Photo by Nancy A. Ruhling
Tamara gave up opera for kitchen theatrics.
"Cooking is like stand-up comedy," she declares as she sidles up to her snow-white GE range. "You have to mix things up and improvise."
More guests -- some from Manhattan, Brooklyn and even New Jersey -- are arriving as Tamara presents the appetizer -- anchoiade with fennel, celery and radishes. (Translation for non-foodies: anchovy dip and veggies.)
In case you've forgotten what's on the menu, it's written on the back of a brown paper bag and thumb tacked on the door.
SUNDAY NIGHT DINNER
Orange salad with red onion, oregano and argan oil
Chickpea cakes with cilantro jalapeno sauce
Lamb shanks Marrakech style with preserved lemon and spices
Bulgur and greens with pistachios and yogurt
Celeriac with egg and lemon sauce
Olive oil cake with orange blossom clotted cream
She starts serving about 7:30, and heck, we'll all family even though we've never met before, so just sit wherever you want. The two tables that have taken over Tamara's living room will serve 25. They are set with mix-and-match china and a combination of fold-up and dining chairs. Everybody digs in when the big bowls are passed around.
Although Tamara does her dinners two to three times a month, there was a time, in her youth, when she never cooked. Back then, she was more at home on the stage than at the range. "I was training to be an opera singer," she says, "and in between auditions, I was waitressing to make money."
She left her native Phoenix to work on a master's degree in opera at the University of Maryland, College Park, but she didn't have to sing for her supper. Her first husband volunteered for kitchen duty, and Tamara did the dishes.
"I was a Navy wife, I didn't know anybody on the base, so when I got sick of doing the dishes, I taught myself to cook because I got bored," she says. "I picked up Gourmet magazine and thought, 'How hard can it be? I can read.' I used to practice on my husband's friends. I had many successes, and many, many failures."
Photo by Nancy A. Ruhling
By the time her marriage ended, Tamara had moved to New York City, where she kept up the waitressing-auditioning routine. "The more I learned, the more interested I became in cooking," she says. "I began cooking with Zora O'Neill, my co-author, every Sunday, and we invited people over. Everybody came because I was the only one who had cable."
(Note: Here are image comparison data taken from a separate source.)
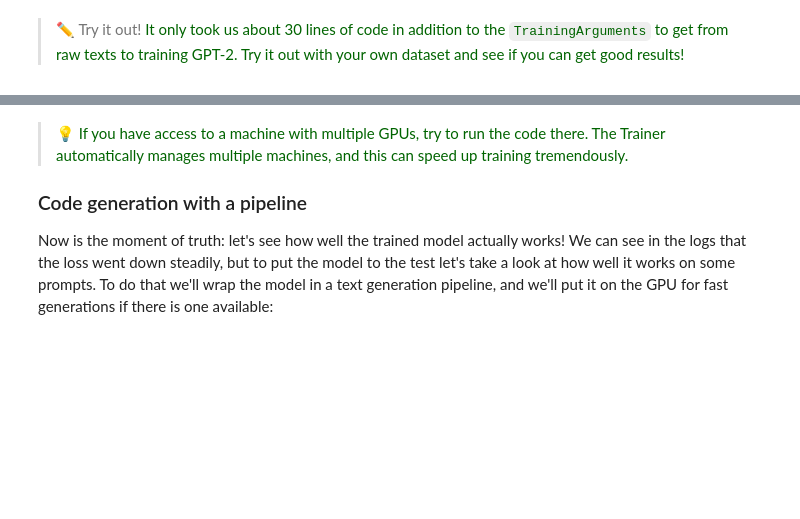
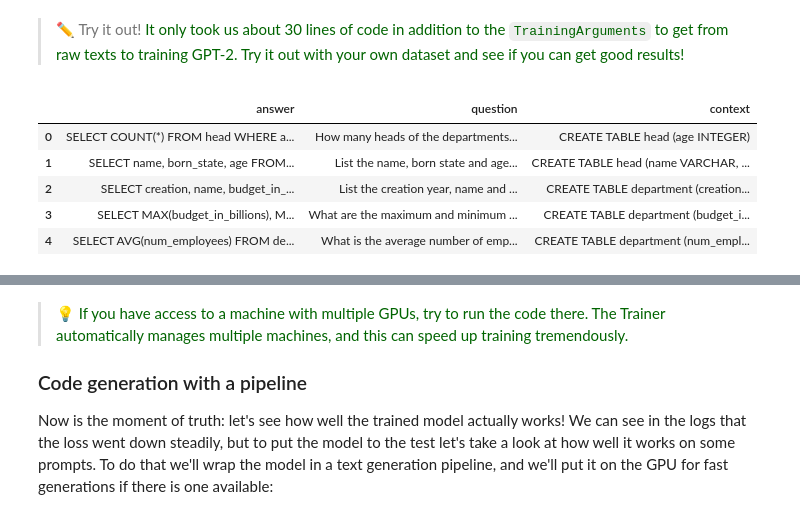
Before and after one commit to matthiasdroth/Huggingface-course, a Jupyter notebook: 7.6-Training_a_causal_language_model_from_scratch.ipynb, the cells around one changed output, grey strips where cells are left out. Drawn from its saved outputs; the diff is of its cells as text; code cells hidden in the pictures; blank space fills up the shorter version.

```diff
--- a/7.6-Training_a_causal_language_model_from_scratch.ipynb
+++ b/7.6-Training_a_causal_language_model_from_scratch.ipynb
@@ -363,0 +395,16 @@ trainer.push_to_hub()
+# %%
+# load dataset "b-mc2/sql-create-context" and save it in .csv format
+try_it2_dataset_raw = load_dataset("b-mc2/sql-create-context")["train"]
+csv_path = "sections/section_7/data/sql-dataset.csv"
+try_it2_dataset_raw.to_csv(csv_path)
+# create pandas dataframe from .csv file
+import pandas as pd
+try_it2_df = pd.read_csv(csv_path)
+try_it2_df.head()
+# %% [output]
+|  | answer | question | context |
+| 0 | SELECT COUNT(*) FROM head WHERE a... | How many heads of the departments... | CREATE TABLE head (age INTEGER) |
+| 1 | SELECT name, born_state, age FROM... | List the name, born state and age... | CREATE TABLE head (name VARCHAR, ... |
+| 2 | SELECT creation, name, budget_in_... | List the creation year, name and ... | CREATE TABLE department (creation... |
+| 3 | SELECT MAX(budget_in_billions), M... | What are the maximum and minimum ... | CREATE TABLE department (budget_i... |
+| 4 | SELECT AVG(num_employees) FROM de... | What is the average number of emp... | CREATE TABLE department (num_empl... |
```
Also changed, not shown: parts of 15 cells of this notebook, 1 other file.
Soon, they had so many guests that they started asking for donations, and six years ago, Sunday Night Dinner was cooked up. "I was spending $1,000 a month on food feeding all these people," Tamara says. "The donations freed people to invite others, and suddenly I had 100 people on my e-mail list. Now, I have over 500!"
In short order, cooking, not singing, became her passion, and she decided she wanted to host a cooking show. When that didn't pan out, she set about writing the comic cookbook Forking Fantastic! with Zora. Later, she started a small catering business on her own. "I had this foolish idea that if I wrote a book, they'd have to give me a TV show -- right," she says.
Tamara and Zora spent a year trying out recipes that range from the super simple (roasting a chicken) to the simply scary (roasting a whole lamb and a whole pig on a spit on the balcony of her apartment).
"We had no idea how to do the pig and lamb," she says. "People could see and smell the smoke from the N train on 30th Avenue. I was a little nervous, so I had made cookies and wore a low-cut blouse in case we had a problem with the fire department, but this is Astoria. People do this kind of thing all the time; nobody reported us."
The dinner club, Tamara says, isn't just about a gal making home-cooked meals in the cubicle she calls a kitchen. "It gives people the feeling of family," she says. "It should feel like you're sitting down to Sunday dinner with your family but without your sleazy Uncle Fester."
Photo by Nancy A. Ruhling
At this Friday Night Sunday Dinner, the strangers have become friends by the first course, and by the time Tamara serves the olive oil cake, they are as friendly as family.
"For me, cooking is a creative outlet," she says. "I love the challenge, the thrill of the possibility of failure. I love the idea that when I get up in the morning I have no idea how to make a dish and by the end of the evening, I've learned how to do it and I've met the most fascinating people in the world."
Nancy A. Ruhling may be reached at Nruhling@gmail.com.
Copyright 2010 by Nancy A. Ruhling